The Centers of Medicare & Medicaid Services (CMS) has named The Joint Commission deeming authority for accreditation of critical access hospitals, meaning they can meet requirements for reimbursement by the CMS.
The CMS found TJC’s standards for critical access hospitals meet or exceed those established by the Medicare and Medicaid program. The CMS notice of approval was published Sept. 23 in the Federal Register, which reported that the deeming authority will become effective Nov. 21 and last for six years.
“The Joint Commission is pleased to once again receive this recognition for critical access hospitals, which are vital to the health of Americans, especially its rural residents,” said Mark R. Chassin, MD, president of TJC, in a statement. “This public-private collaboration between CMS and the Joint Commission creates the necessary quality and safety oversight framework for these hospitals.”
Critical access hospitals are those with less than 25 acute-care beds and an annual average length of stay per patient of 96 hours. They receive cost-based reimbursement from Medicare.

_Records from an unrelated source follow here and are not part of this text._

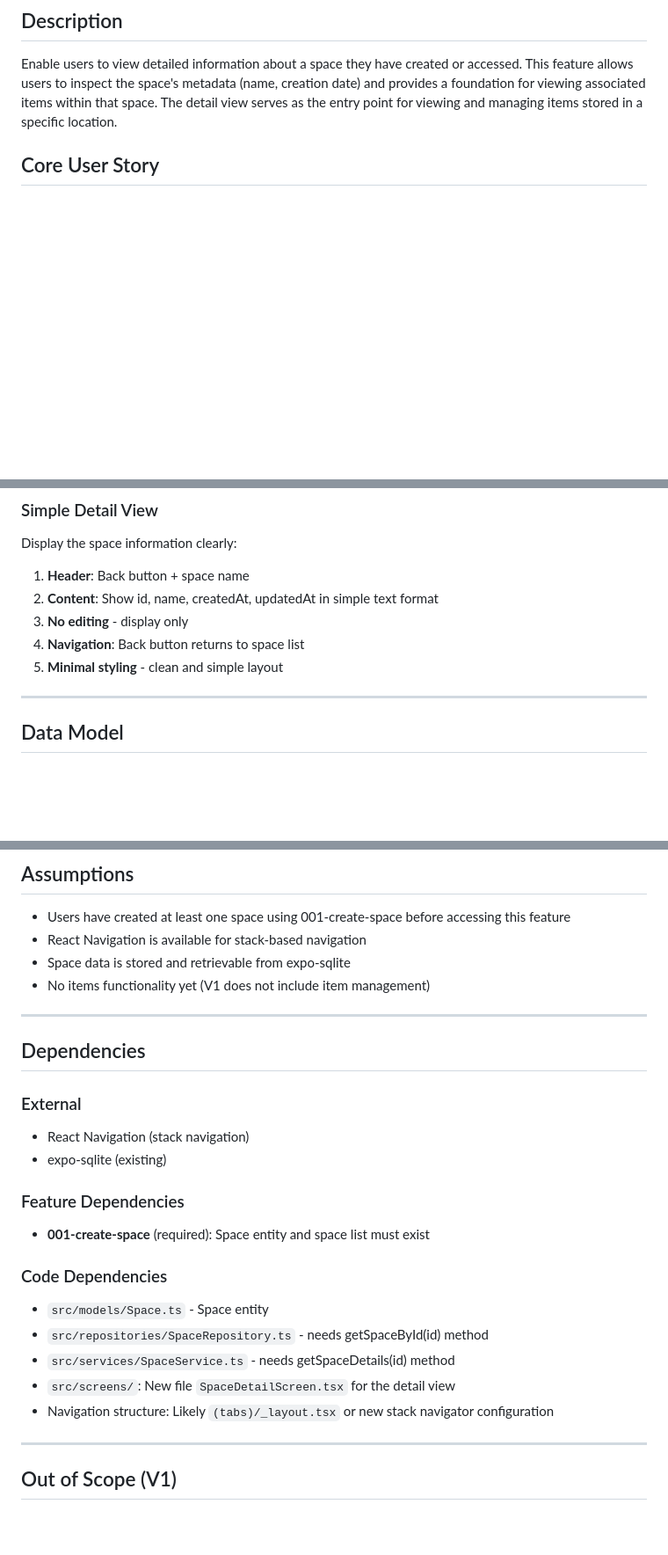
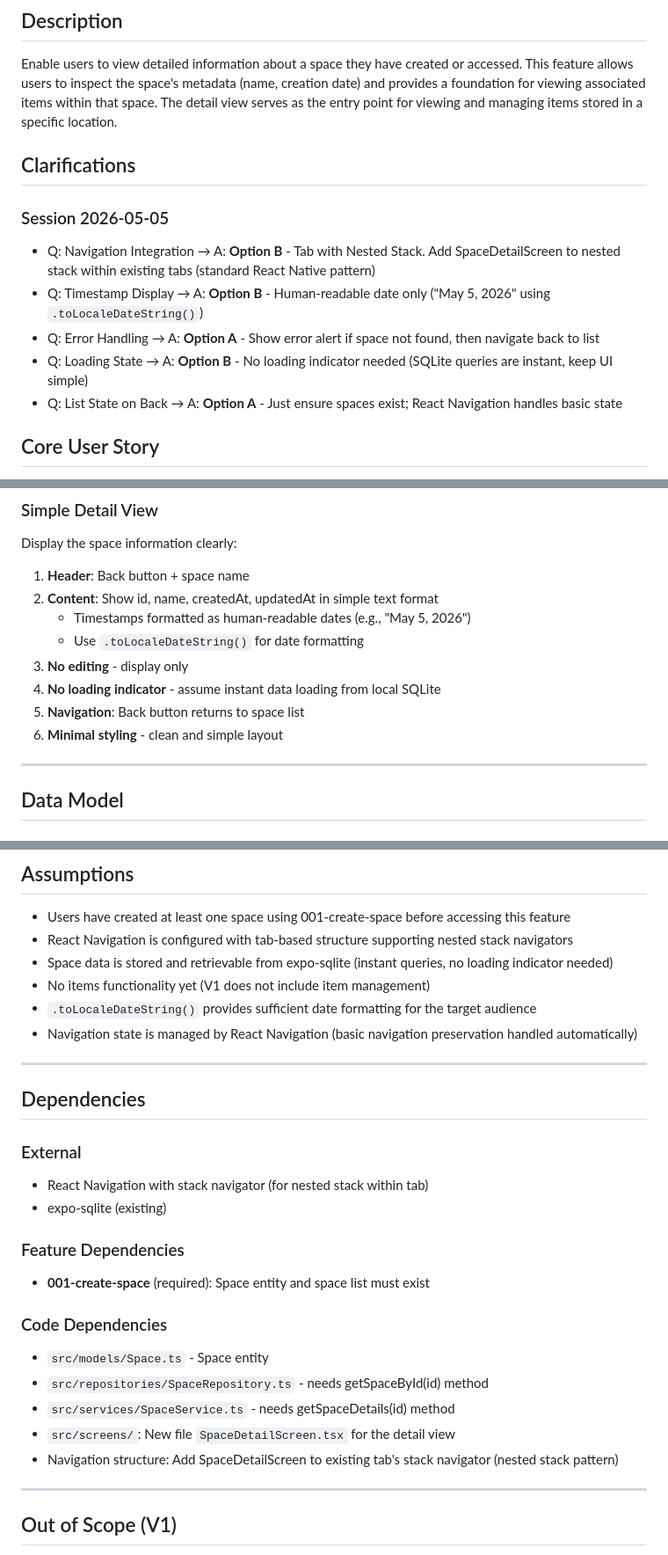
Before and after one commit to kaynn04/spotly, a Markdown page: specs/002-view-space-details/spec.md, 3 parts joined by grey strips. Shown at 88% size. Drawn GitHub-style; blank space fills up the shorter version.

Commit message:
[clarify] Resolve View Space Details ambiguities through Q&A
Clarifications resolved (5 questions):
1. Navigation: Tab with Nested Stack (add SpaceDetailScreen to existing tab's stack)
2. Timestamp Format: Human-readable dates (e.g., 'May 5, 2026' via toLocaleDateString)
3. Error Handling: Show alert for non-existent space, then navigate back to list
4. Loading State: No loading indicator (SQLite queries instant, keep UI simple)
5. List State: React Navigation handles basic state (no special preservation needed)

Updated spec sections:
- Added Clarifications session
- Updated UI/UX Requirements with timestamp formatting detail
- Updated Functional Requirements with error handling specifics
- Updated Dependencies with navigation pattern clarity
- Updated Assumptions with navigation and data loading patterns

```diff
--- a/specs/002-view-space-details/spec.md
+++ b/specs/002-view-space-details/spec.md
@@ -8,6 +8,16 @@
 ## Description
 
 Enable users to view detailed information about a space they have created or accessed. This feature allows users to inspect the space's metadata (name, creation date) and provides a foundation for viewing associated items within that space. The detail view serves as the entry point for viewing and managing items stored in a specific location.
+
+## Clarifications
+
+### Session 2026-05-05
+
+- Q: Navigation Integration → A: **Option B** - Tab with Nested Stack. Add SpaceDetailScreen to nested stack within existing tabs (standard React Native pattern)
+- Q: Timestamp Display → A: **Option B** - Human-readable date only ("May 5, 2026" using `.toLocaleDateString()`)
+- Q: Error Handling → A: **Option A** - Show error alert if space not found, then navigate back to list
+- Q: Loading State → A: **Option B** - No loading indicator needed (SQLite queries are instant, keep UI simple)
+- Q: List State on Back → A: **Option A** - Just ensure spaces exist; React Navigation handles basic state
 
 ## Core User Story
 
@@ -113,9 +123,12 @@ Display the space information clearly:
 
 1. **Header**: Back button + space name
 2. **Content**: Show id, name, createdAt, updatedAt in simple text format
+   - Timestamps formatted as human-readable dates (e.g., "May 5, 2026")
+   - Use `.toLocaleDateString()` for date formatting
 3. **No editing** - display only
-4. **Navigation**: Back button returns to space list
-5. **Minimal styling** - clean and simple layout
+4. **No loading indicator** - assume instant data loading from local SQLite
+5. **Navigation**: Back button returns to space list
+6. **Minimal styling** - clean and simple layout
 
 ---
 
@@ -146,16 +159,18 @@ No new fields or schema changes required.
 ## Assumptions
 
 - Users have created at least one space using 001-create-space before accessing this feature
-- React Navigation is available for stack-based navigation
-- Space data is stored and retrievable from expo-sqlite
+- React Navigation is configured with tab-based structure supporting nested stack navigators
+- Space data is stored and retrievable from expo-sqlite (instant queries, no loading indicator needed)
 - No items functionality yet (V1 does not include item management)
+- `.toLocaleDateString()` provides sufficient date formatting for the target audience
+- Navigation state is managed by React Navigation (basic navigation preservation handled automatically)
 
 ---
 
 ## Dependencies
 
 ### External
-- React Navigation (stack navigation)
+- React Navigation with stack navigator (for nested stack within tab)
 - expo-sqlite (existing)
 
 ### Feature Dependencies
@@ -166,7 +181,7 @@ No new fields or schema changes required.
 - `src/repositories/SpaceRepository.ts` - needs getSpaceById(id) method
 - `src/services/SpaceService.ts` - needs getSpaceDetails(id) method
 - `src/screens/`: New file `SpaceDetailScreen.tsx` for the detail view
-- Navigation structure: Likely `(tabs)/_layout.tsx` or new stack navigator configuration
+- Navigation structure: Add SpaceDetailScreen to existing tab's stack navigator (nested stack pattern)
 
 ---
 
```
Also changed, not shown: other parts of specs/002-view-space-details/spec.md (+2 -2 lines).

Accreditation is not required, but organizations seeking Medicare approval may choose to be accredited through TJC or state surveyors on behalf of the CMS.